## [What needs to be done]
Return the data that follows exactly as it appears. Pictures do not belong in the copy.

## [Data for review]

++++

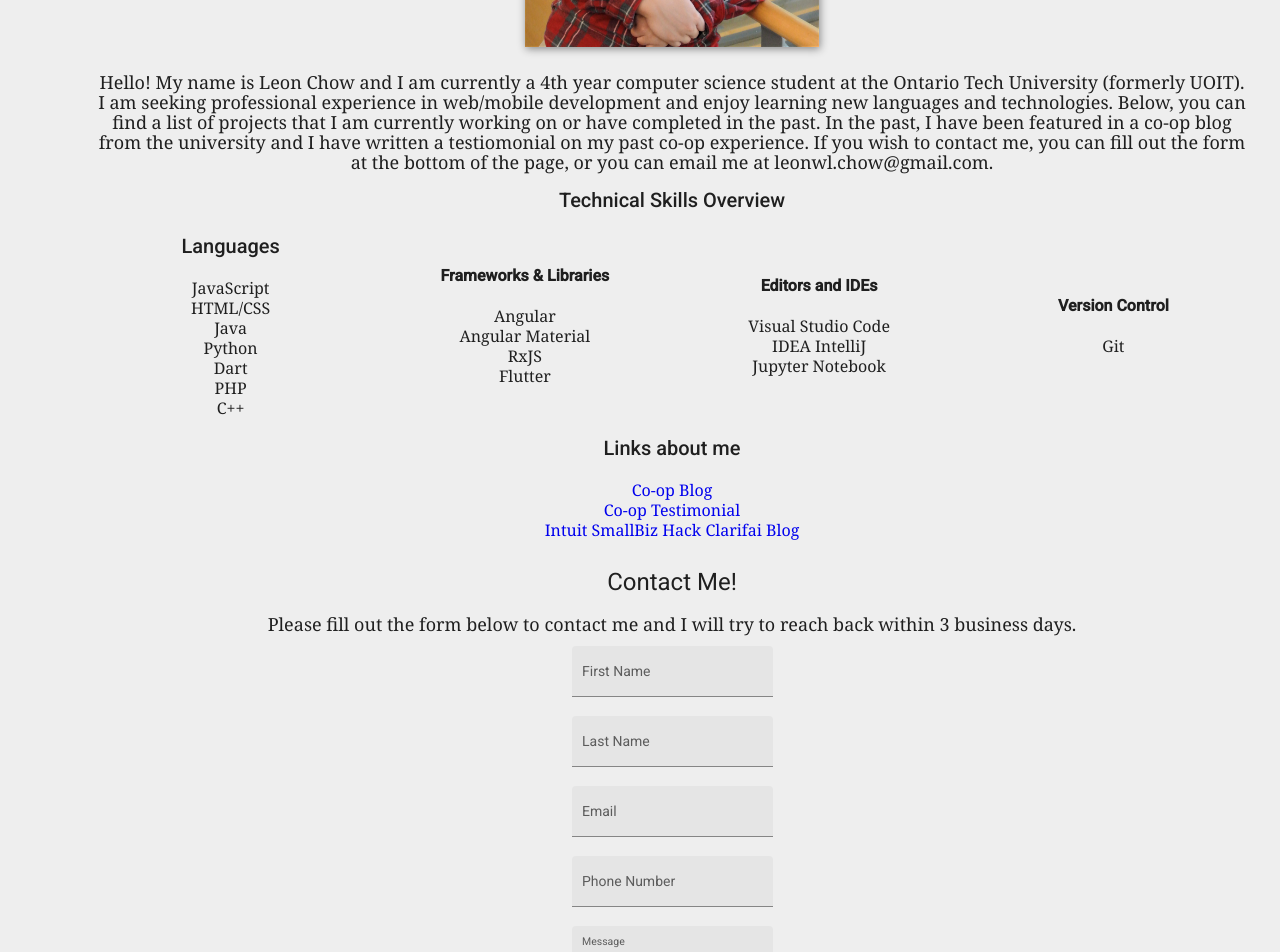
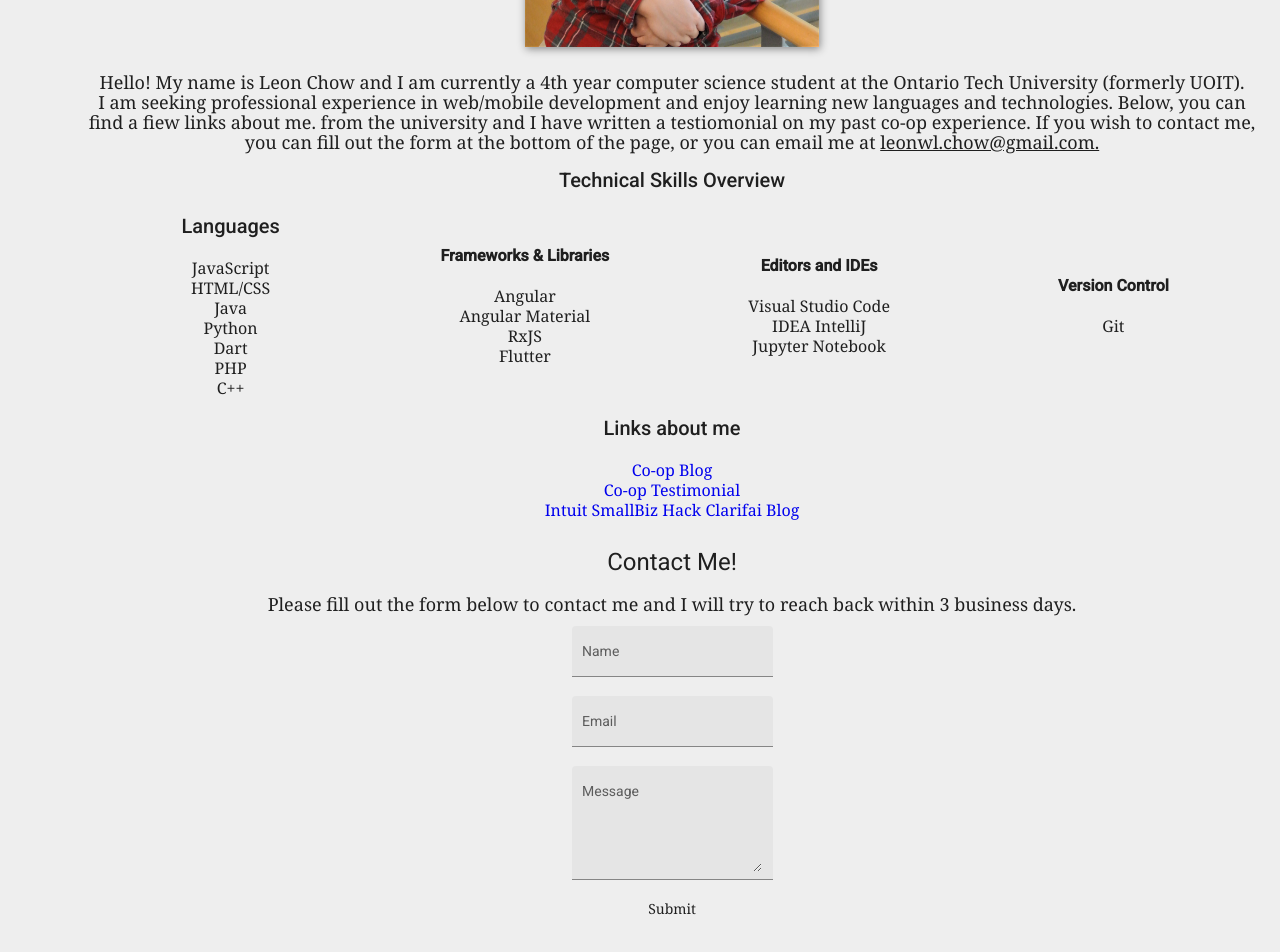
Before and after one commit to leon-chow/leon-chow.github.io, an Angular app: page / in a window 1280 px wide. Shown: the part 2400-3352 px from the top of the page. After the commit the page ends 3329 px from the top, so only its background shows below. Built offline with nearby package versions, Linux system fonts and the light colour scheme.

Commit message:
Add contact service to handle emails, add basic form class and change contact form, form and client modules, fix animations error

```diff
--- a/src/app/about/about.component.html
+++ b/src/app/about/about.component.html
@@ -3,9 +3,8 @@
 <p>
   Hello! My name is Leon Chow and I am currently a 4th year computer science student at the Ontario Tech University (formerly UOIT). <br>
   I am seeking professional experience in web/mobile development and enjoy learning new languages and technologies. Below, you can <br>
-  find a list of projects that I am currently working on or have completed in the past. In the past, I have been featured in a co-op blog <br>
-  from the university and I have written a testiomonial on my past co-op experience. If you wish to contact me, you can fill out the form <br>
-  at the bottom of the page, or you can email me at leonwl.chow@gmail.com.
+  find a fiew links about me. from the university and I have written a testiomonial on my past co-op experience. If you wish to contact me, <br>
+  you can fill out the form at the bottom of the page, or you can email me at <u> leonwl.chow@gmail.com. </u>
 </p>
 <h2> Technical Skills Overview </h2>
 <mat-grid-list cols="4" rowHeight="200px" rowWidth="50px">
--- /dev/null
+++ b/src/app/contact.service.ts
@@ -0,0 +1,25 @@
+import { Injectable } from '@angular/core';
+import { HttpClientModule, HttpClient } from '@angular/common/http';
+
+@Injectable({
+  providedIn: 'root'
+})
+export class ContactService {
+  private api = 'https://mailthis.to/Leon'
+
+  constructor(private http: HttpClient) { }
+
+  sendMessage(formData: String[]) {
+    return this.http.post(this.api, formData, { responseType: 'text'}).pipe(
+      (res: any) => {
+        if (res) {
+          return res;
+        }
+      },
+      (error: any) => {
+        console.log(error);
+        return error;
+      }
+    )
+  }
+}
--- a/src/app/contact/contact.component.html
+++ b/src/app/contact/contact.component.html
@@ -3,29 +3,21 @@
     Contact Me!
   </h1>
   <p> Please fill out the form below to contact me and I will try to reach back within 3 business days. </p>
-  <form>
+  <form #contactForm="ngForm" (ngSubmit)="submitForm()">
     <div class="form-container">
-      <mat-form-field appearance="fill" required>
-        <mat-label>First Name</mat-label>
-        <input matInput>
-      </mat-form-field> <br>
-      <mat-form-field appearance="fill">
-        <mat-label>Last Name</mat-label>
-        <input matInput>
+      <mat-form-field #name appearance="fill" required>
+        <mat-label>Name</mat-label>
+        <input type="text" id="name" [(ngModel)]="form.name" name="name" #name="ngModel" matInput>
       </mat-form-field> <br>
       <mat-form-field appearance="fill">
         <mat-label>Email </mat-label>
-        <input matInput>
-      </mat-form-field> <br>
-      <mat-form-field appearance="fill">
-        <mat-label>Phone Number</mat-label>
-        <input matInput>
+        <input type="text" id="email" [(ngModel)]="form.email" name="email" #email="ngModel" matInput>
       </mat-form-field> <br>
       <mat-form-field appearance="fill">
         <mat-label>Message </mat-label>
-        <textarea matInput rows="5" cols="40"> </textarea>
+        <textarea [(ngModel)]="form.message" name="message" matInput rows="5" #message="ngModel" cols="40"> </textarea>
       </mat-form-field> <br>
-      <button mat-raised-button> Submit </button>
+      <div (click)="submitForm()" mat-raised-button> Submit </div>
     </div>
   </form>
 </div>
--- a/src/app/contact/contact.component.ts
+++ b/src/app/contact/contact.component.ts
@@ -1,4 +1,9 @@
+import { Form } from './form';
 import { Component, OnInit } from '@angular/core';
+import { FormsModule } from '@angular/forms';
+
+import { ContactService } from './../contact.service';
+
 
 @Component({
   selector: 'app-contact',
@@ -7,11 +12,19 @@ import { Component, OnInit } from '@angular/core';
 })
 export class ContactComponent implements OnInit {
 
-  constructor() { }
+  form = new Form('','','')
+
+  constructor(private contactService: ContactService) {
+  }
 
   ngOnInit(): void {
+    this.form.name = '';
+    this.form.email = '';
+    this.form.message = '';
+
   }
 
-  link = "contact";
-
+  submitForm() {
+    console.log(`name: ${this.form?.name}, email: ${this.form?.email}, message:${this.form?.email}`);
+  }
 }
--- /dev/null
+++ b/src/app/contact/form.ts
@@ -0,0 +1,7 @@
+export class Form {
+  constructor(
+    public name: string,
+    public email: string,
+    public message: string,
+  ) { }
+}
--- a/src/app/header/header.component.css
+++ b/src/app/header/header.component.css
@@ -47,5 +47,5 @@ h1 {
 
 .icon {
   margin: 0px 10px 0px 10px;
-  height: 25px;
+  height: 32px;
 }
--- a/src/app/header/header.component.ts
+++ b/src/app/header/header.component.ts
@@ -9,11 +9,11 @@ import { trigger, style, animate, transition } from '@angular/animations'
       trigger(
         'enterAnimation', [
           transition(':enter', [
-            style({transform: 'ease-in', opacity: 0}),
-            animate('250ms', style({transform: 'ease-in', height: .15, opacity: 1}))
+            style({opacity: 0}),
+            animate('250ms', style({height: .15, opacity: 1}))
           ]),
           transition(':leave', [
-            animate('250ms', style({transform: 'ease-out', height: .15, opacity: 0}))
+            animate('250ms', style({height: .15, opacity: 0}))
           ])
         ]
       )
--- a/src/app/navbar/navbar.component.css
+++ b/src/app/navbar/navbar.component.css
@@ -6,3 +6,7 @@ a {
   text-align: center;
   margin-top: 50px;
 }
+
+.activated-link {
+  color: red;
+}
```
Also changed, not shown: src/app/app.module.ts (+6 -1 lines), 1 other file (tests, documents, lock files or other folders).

++++

## [Solution for this problem]
Before and after one commit to leon-chow/leon-chow.github.io, an Angular app: page / in a window 1280 px wide. Shown: the part 2400-3352 px from the top of the page. After the commit the page ends 3329 px from the top, so only its background shows below. Built offline with nearby package versions, Linux system fonts and the light colour scheme.

Commit message:
Add contact service to handle emails, add basic form class and change contact form, form and client modules, fix animations error

```diff
--- a/src/app/about/about.component.html
+++ b/src/app/about/about.component.html
@@ -3,9 +3,8 @@
 <p>
   Hello! My name is Leon Chow and I am currently a 4th year computer science student at the Ontario Tech University (formerly UOIT). <br>
   I am seeking professional experience in web/mobile development and enjoy learning new languages and technologies. Below, you can <br>
-  find a list of projects that I am currently working on or have completed in the past. In the past, I have been featured in a co-op blog <br>
-  from the university and I have written a testiomonial on my past co-op experience. If you wish to contact me, you can fill out the form <br>
-  at the bottom of the page, or you can email me at leonwl.chow@gmail.com.
+  find a fiew links about me. from the university and I have written a testiomonial on my past co-op experience. If you wish to contact me, <br>
+  you can fill out the form at the bottom of the page, or you can email me at <u> leonwl.chow@gmail.com. </u>
 </p>
 <h2> Technical Skills Overview </h2>
 <mat-grid-list cols="4" rowHeight="200px" rowWidth="50px">
--- /dev/null
+++ b/src/app/contact.service.ts
@@ -0,0 +1,25 @@
+import { Injectable } from '@angular/core';
+import { HttpClientModule, HttpClient } from '@angular/common/http';
+
+@Injectable({
+  providedIn: 'root'
+})
+export class ContactService {
+  private api = 'https://mailthis.to/Leon'
+
+  constructor(private http: HttpClient) { }
+
+  sendMessage(formData: String[]) {
+    return this.http.post(this.api, formData, { responseType: 'text'}).pipe(
+      (res: any) => {
+        if (res) {
+          return res;
+        }
+      },
+      (error: any) => {
+        console.log(error);
+        return error;
+      }
+    )
+  }
+}
--- a/src/app/contact/contact.component.html
+++ b/src/app/contact/contact.component.html
@@ -3,29 +3,21 @@
     Contact Me!
   </h1>
   <p> Please fill out the form below to contact me and I will try to reach back within 3 business days. </p>
-  <form>
+  <form #contactForm="ngForm" (ngSubmit)="submitForm()">
     <div class="form-container">
-      <mat-form-field appearance="fill" required>
-        <mat-label>First Name</mat-label>
-        <input matInput>
-      </mat-form-field> <br>
-      <mat-form-field appearance="fill">
-        <mat-label>Last Name</mat-label>
-        <input matInput>
+      <mat-form-field #name appearance="fill" required>
+        <mat-label>Name</mat-label>
+        <input type="text" id="name" [(ngModel)]="form.name" name="name" #name="ngModel" matInput>
       </mat-form-field> <br>
       <mat-form-field appearance="fill">
         <mat-label>Email </mat-label>
-        <input matInput>
-      </mat-form-field> <br>
-      <mat-form-field appearance="fill">
-        <mat-label>Phone Number</mat-label>
-        <input matInput>
+        <input type="text" id="email" [(ngModel)]="form.email" name="email" #email="ngModel" matInput>
       </mat-form-field> <br>
       <mat-form-field appearance="fill">
         <mat-label>Message </mat-label>
-        <textarea matInput rows="5" cols="40"> </textarea>
+        <textarea [(ngModel)]="form.message" name="message" matInput rows="5" #message="ngModel" cols="40"> </textarea>
       </mat-form-field> <br>
-      <button mat-raised-button> Submit </button>
+      <div (click)="submitForm()" mat-raised-button> Submit </div>
     </div>
   </form>
 </div>
--- a/src/app/contact/contact.component.ts
+++ b/src/app/contact/contact.component.ts
@@ -1,4 +1,9 @@
+import { Form } from './form';
 import { Component, OnInit } from '@angular/core';
+import { FormsModule } from '@angular/forms';
+
+import { ContactService } from './../contact.service';
+
 
 @Component({
   selector: 'app-contact',
@@ -7,11 +12,19 @@ import { Component, OnInit } from '@angular/core';
 })
 export class ContactComponent implements OnInit {
 
-  constructor() { }
+  form = new Form('','','')
+
+  constructor(private contactService: ContactService) {
+  }
 
   ngOnInit(): void {
+    this.form.name = '';
+    this.form.email = '';
+    this.form.message = '';
+
   }
 
-  link = "contact";
-
+  submitForm() {
+    console.log(`name: ${this.form?.name}, email: ${this.form?.email}, message:${this.form?.email}`);
+  }
 }
--- /dev/null
+++ b/src/app/contact/form.ts
@@ -0,0 +1,7 @@
+export class Form {
+  constructor(
+    public name: string,
+    public email: string,
+    public message: string,
+  ) { }
+}
--- a/src/app/header/header.component.css
+++ b/src/app/header/header.component.css
@@ -47,5 +47,5 @@ h1 {
 
 .icon {
   margin: 0px 10px 0px 10px;
-  height: 25px;
+  height: 32px;
 }
--- a/src/app/header/header.component.ts
+++ b/src/app/header/header.component.ts
@@ -9,11 +9,11 @@ import { trigger, style, animate, transition } from '@angular/animations'
       trigger(
         'enterAnimation', [
           transition(':enter', [
-            style({transform: 'ease-in', opacity: 0}),
-            animate('250ms', style({transform: 'ease-in', height: .15, opacity: 1}))
+            style({opacity: 0}),
+            animate('250ms', style({height: .15, opacity: 1}))
           ]),
           transition(':leave', [
-            animate('250ms', style({transform: 'ease-out', height: .15, opacity: 0}))
+            animate('250ms', style({height: .15, opacity: 0}))
           ])
         ]
       )
--- a/src/app/navbar/navbar.component.css
+++ b/src/app/navbar/navbar.component.css
@@ -6,3 +6,7 @@ a {
   text-align: center;
   margin-top: 50px;
 }
+
+.activated-link {
+  color: red;
+}
```
Also changed, not shown: src/app/app.module.ts (+6 -1 lines), 1 other file (tests, documents, lock files or other folders).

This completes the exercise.